| Work instructions |
Keep only those lines of the records that include the string "left".

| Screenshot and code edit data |
•••

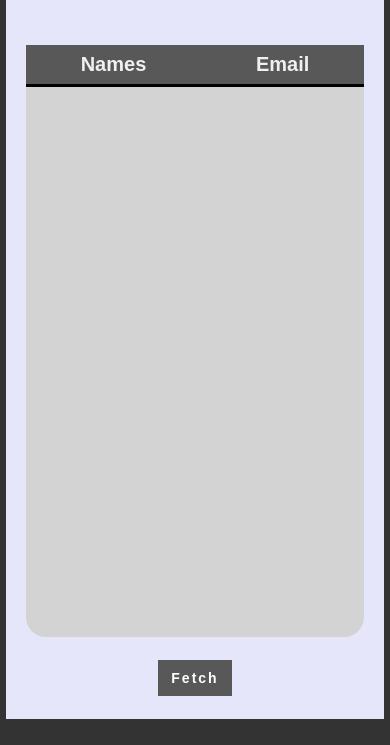
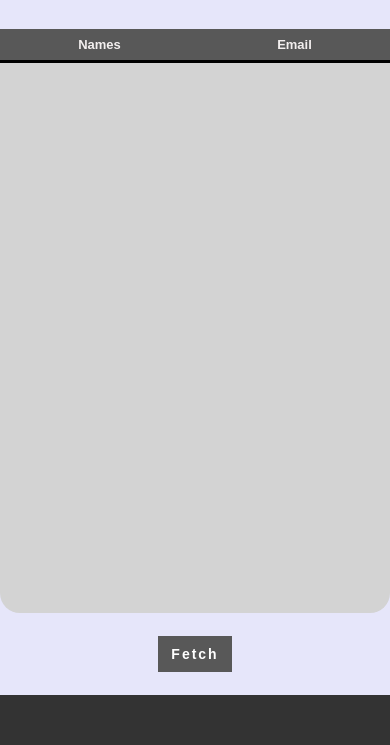
Before and after one commit to ahti3301/fetching-fake-api-data, a plain HTML site: page index.html in a window 390 px wide. Shown: the part 99-844 px from the top of the page. Drawn offline with Linux system fonts and the light colour scheme.

Commit message:
modified media in style.css

```diff
--- a/style.css
+++ b/style.css
@@ -90,8 +90,6 @@ button:hover {
 ol,
 ul {
   padding: 2rem 5rem;
-}
-ul {
   list-style: none;
 }
 li {
@@ -146,8 +144,38 @@ li {
 @media only screen and (max-width: 537px) {
   .report {
     width: 97%;
+    padding: 1rem 0rem;
+  }
+  .sub-head {
+    margin: 4.5rem 0 0 0;
+  }
+  .sec {
+    margin: 0;
   }
   ol {
-    padding-left: 2rem;
+    padding-left: 2.8rem;
+  }
+  li {
+    font-size: 1.4rem;
+  }
+  h1 {
+    font-size: 2rem;
+  }
+  .sub-head h3 {
+    font-size: 1.5rem;
   }
 }
+@media only screen and (max-width: 424px) {
+  .sub-head h3 {
+    font-size: 1.3rem;
+  }
+  .report {
+    width: 100%;
+  }
+  ol {
+    padding-left: 0.5rem;
+  }
+  li {
+    font-size: 1.2rem;
+  }
+}
```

•••

| Answer to the problem |
-    padding-left: 2rem;
+    padding-left: 2.8rem;
+    padding-left: 0.5rem;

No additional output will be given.